Generally, it is a positive sign when a company buys back its equity share from its shareholders. This means the company believes its stock is undervalued and is confident about its future earnings. In recent years, buybacks have become increasingly popular. With many companies buying back shares, how are these companies faring? A study reveals that these companies are cash rich and faring quite well. A company can choose to return value to shareholders in a number of ways—it can pay out dividends, reinvest in the business or buy back its shares. Traditionally, over the years, paying out dividends has been the dominant method to return a company’s excess cash, while in a share repurchase, the company reduces its outstanding shares through an open market buy back or tender offer. The total amount of buybacks by Indian companies has jumped significantly in the last few years. There have been major companies like Wipro, Tech Mahindra, Mind Tree, Balrampur Chini, etc., who have announced share buyback offers in the last one month. Wipro has announced buyback of Rs 10,500 crore worth of its shares at Rs 325 per share, while Tech Mahindra plans to buy back Rs 1,956 crore worth of its equity shares at Rs 950 a share. Both Wipro and Tech Mahindra are quoted at Rs 285 and Rs 800 respectively on the Indian bourses. In the PSU space, there have been reports that the government is planning to buy back shares of loss making public sector companies and delist them as they would be unable to comply with the minimum shareholding norms prescribed by the market regulator, SEBI. Initially, the market regulator had given time until August 2017 to state owned entities to bring down the government stake in these listed PSUs below 75%, but with the government unable to meet the deadline, the market regulator had extended the timeline to October 2020. According to official data, there are around 89 PSUs listed on the stock exchanges and out of these 37 companies have not complied with the public shareholding norms as of 31 December 2018. Two PSU entities which come to mind whose share prices have been battered in recent years are HMT and MMTC. For instance, HMT share price has fallen from their peak of Rs 104 in 2008 to Rs 19 currently. The government owns 94% stake in the company and there are around 18,000 retail investors who have exposure to the stock. Similarly, investors have seen bulk of their wealth erode in Metals and Minerals Trading Corporation (MMTC), whose shares have fallen from a high of Rs 1,175 in 2010 to Rs 28 at present. While the government owns 90% stake in MMTC, there are around one lakh investors who hold MMTC shares. Hence, the move by the government planning to buy back its share and then delist them is a relief to several retail investors who have been stuck with such investments. Returning the topic back to Wipro shares, we feel that the stock currently quoting at Rs 282 is a good buy with a one-year investment perspective for a 25% price appreciation. There is a good possibility that the Wipro buyback offer price of Rs 325 per share will become an average market price in the next one year time frame. Buybacks also throw some good arbitrage opportunities at given points of time which one has to keep searching for.
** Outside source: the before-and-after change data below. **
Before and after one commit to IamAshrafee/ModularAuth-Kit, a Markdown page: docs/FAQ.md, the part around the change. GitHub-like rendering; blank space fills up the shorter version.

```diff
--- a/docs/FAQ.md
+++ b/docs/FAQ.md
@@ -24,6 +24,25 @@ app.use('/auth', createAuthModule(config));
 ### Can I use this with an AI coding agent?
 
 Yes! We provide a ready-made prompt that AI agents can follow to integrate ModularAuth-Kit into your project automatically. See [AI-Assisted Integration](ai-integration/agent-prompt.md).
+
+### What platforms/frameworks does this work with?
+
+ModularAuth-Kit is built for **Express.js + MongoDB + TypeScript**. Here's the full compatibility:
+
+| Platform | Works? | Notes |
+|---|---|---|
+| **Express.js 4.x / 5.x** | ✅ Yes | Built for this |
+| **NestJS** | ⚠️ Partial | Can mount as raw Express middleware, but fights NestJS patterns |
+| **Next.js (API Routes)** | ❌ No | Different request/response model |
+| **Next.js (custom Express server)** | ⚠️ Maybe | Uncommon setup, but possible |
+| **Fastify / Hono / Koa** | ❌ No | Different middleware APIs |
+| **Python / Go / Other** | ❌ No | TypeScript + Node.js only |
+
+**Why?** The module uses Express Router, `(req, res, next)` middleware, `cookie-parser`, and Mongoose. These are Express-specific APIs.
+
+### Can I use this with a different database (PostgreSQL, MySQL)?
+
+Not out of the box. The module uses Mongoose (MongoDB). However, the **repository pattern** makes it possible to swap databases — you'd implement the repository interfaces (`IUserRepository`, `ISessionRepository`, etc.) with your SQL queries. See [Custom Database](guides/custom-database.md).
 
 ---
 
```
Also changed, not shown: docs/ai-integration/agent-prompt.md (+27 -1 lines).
Rajiv Kapoor is a share broker, certified mutual fund expert and MDRT insurance agent.